How To Keep Summer Crush Hydrangeas Happy In Intense Summer Heat

When winter is over, the beginning of warmer weather signals the promise of everything that's yet to blossom and bloom. The change in season can bring a new set of headaches for gardeners, though. Summer can mean dry air, scorching temperatures, and those pesky pests that always want to munch on everything in your garden. Fortunately, there are a number of ways to help your flowers survive a heat wave and ensure they continue to thrive throughout the season. Moisture, temperature control, and soil health should be at the top of your list when it comes to keeping your Summer Crush hydrangeas happy during the summer heat.

The most important part about your plan to combat summer heat is timing! If you see temperatures in your region are set to rise significantly, you need to get a head start on summer-proofing your hydrangeas. The best thing about Summer Crush hydrangeas is that they're suitable for planting in many places: as a small focal point in the center of your garden, in a potted container in a small garden or apartment, or along a border as part of a larger landscape. In any case, your flowers should get the best care no matter where you have them. Follow these simple tips to keep your flowers safe from the summer heat.

Keep your Summer Crush hydrangeas well hydrated

The first concern for gardeners when temperatures rise is hydration. No gardener enjoys seeing their hydrangeas browning and wilting in the heat. These flowers prefer moist, fertile, well-draining soil, so newly planted flowers need to be watered frequently to ensure they're off to a great start. Established hydrangeas need to be watered well once a week, but you may need to water your Summer Crush hydrangeas more frequently if they're going to survive the hot and dry conditions of the summer. 

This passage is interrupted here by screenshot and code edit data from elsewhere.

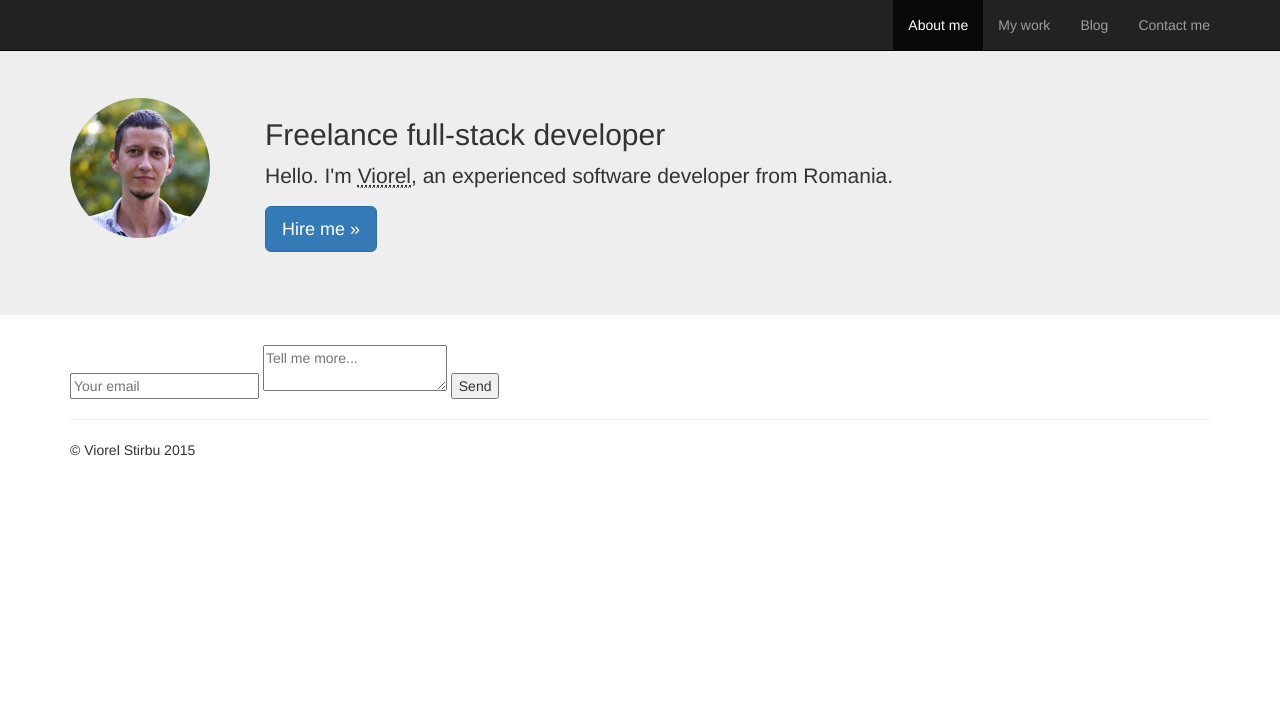
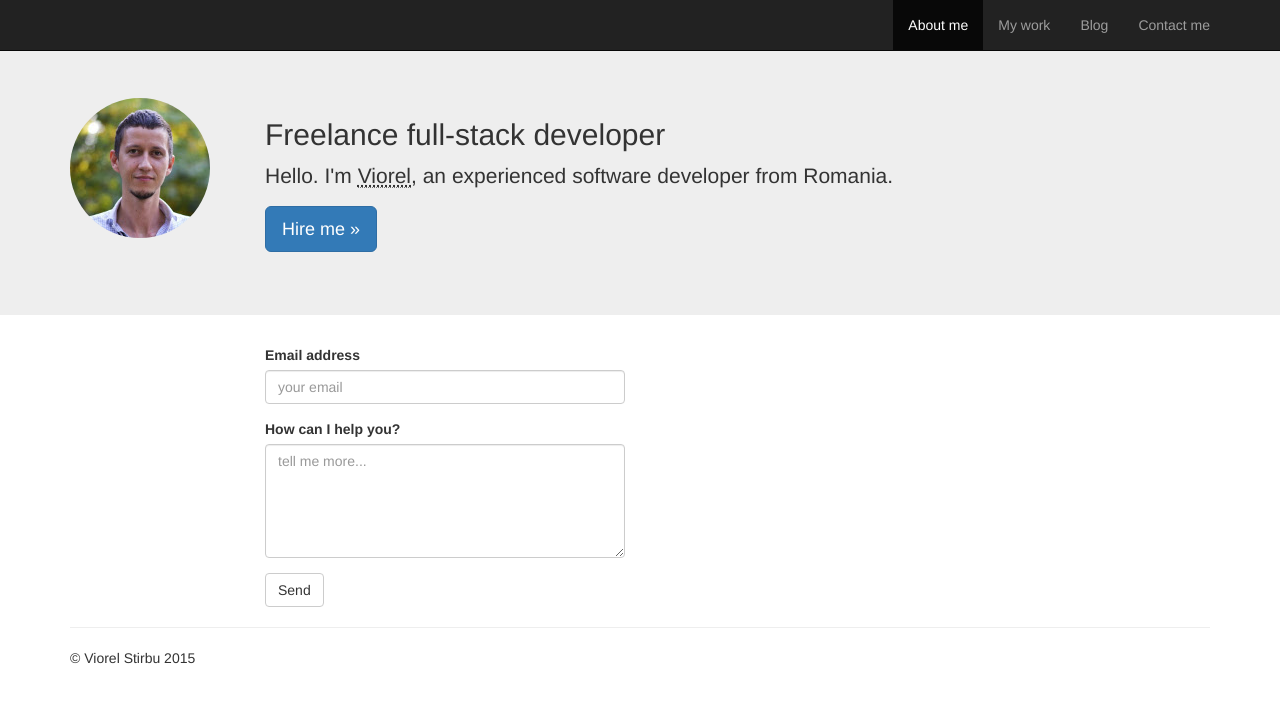
Before and after one commit to viorels/viorels.github.io, a Jekyll site: the page built from contact.html, in a window 1280 px wide. Shown: the top 703 px of the page. Built offline with Jekyll 4.4.1, drawn with Linux system fonts in a browser that asks for light colours; nearby versions of some CDN libraries.

Commit message:
nicer contact page

```diff
--- a/contact.html
+++ b/contact.html
@@ -3,10 +3,21 @@ layout: default
 ---
 
 <form action="http://formspree.io/{{ site.email }}" method="POST">
-  <input type="email" name="_replyto" placeholder="Your email">
-  <input type="hidden" name="_subject" value="stirbu.name contact form" />
-  <textarea name="body" placeholder="Tell me more..."></textarea>
-  <input type="hidden" name="_next" value="{{ site.baseurl }}/#thanks" />
-  <input type="text" name="_gotcha" style="display:none" />
-  <input type="submit" value="Send">
+  <div class="row">
+    <div class="col-md-4 col-md-offset-2">
+      <div class="form-group">
+        <label for="inputEmail">Email address</label>
+        <input id="inputEmail" name="_replyto" type="email" class="form-control" placeholder="your email">
+      </div>
+      <div class="form-group">
+        <label for="inputBody">How can I help you?</label>
+        <textarea id="inputBody" name="body" class="form-control" rows="5" placeholder="tell me more..."></textarea>
+      </div>
+
+      <input type="hidden" name="_subject" value="stirbu.name contact form" />
+      <input type="hidden" name="_next" value="{{ site.baseurl }}/#thanks" />
+      <input type="text" name="_gotcha" style="display:none" />
+      <input type="submit" class="btn btn-default" value="Send">
+    </div>
+  </div>
 </form>
```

Be mindful of where and when you water. The best method of watering your hydrangeas is to water them directly into the soil, avoiding the leaves. Water your hydrangeas early in the morning or late in the afternoon. Employing a drip irrigation system will allow your plants to remain hydrated without droplets on the leaves, which could encourage diseases such as Corynespora leaf spot.

Get your hands dirty and feel the soil beneath your flowers. Press into the soil and rub some of it between your fingers; that will tell you how wet or dry it is. You don't want your flowers so wet that they are sitting in water, but also avoid letting your soil dry up below the surface. Summer Crush hydrangeas planted in containers can dry out quicker because of the drainage system in potting containers, so watering them more frequently will help to keep the soil hydrated for longer.

Insulate your flowers

It may sound strange to say you need to insulate your flowers in the heat, but it can protect your flowers from all the external attacks they could encounter. One spot that is particularly vulnerable is the soil. Mulching around the base of your hydrangeas will ensure that the soil can retain moisture by slowing down evaporation and reducing the amount of water lost to runoff. It will also help to keep your plants cool by regulating soil temperature. 

Some gardeners may prefer using inorganic mulch, like pebbles or gravel, to deter snails and slugs from in-ground flowers, but Summer Crush hydrangeas respond better to organic mulches, like leaves or wood chips, which will in turn feed the plants. Avoid mulch coming into direct contact with tree trunks, shrubs, and younger plants. 

The last thing your flowers need when they're trying to survive the scorching temperatures is an opportunistic weed trying to rob them of the little water and nutrition they're fighting to absorb. Mulch is great for providing a blanket of protection against any weeds that may emerge from the soil. It's good to know how to identify common garden weeds so you know what you're looking for.

Hold back a little bit

While you may be on a mission to protect your hydrangeas from the soaring temperatures, you also don't want to become overzealous. If you're worried about whether your flowers are getting the chance to absorb enough nutrients, be aware that Summer Crush hydrangeas respond well to a slow-release fertilizer in spring. Check the packaging to make sure your fertilizer contains a high percentage of phosphorous, which is great for ensuring vibrant blooms. But don't panic and become heavy handed when fertilizing your hydrangeas. Too much fertilizer can result in too much nitrogen in your soil, which can burn the root system, stunt your Summer Crush hydrangeas, and cause dense foliage without blooms.

Summer Crush hydrangeas rarely require any pruning, but if you spot any brown and crispy leaves or flowers, simply remove them to avoid your flowers looking unsightly or having the damage spread to other areas of your plant. If your hydrangeas are potted, you can fix the problem of your hydrangea flowers browning and crisping by moving them to other parts of your yard, where they may do better in the shade and benefit from improved air circulation.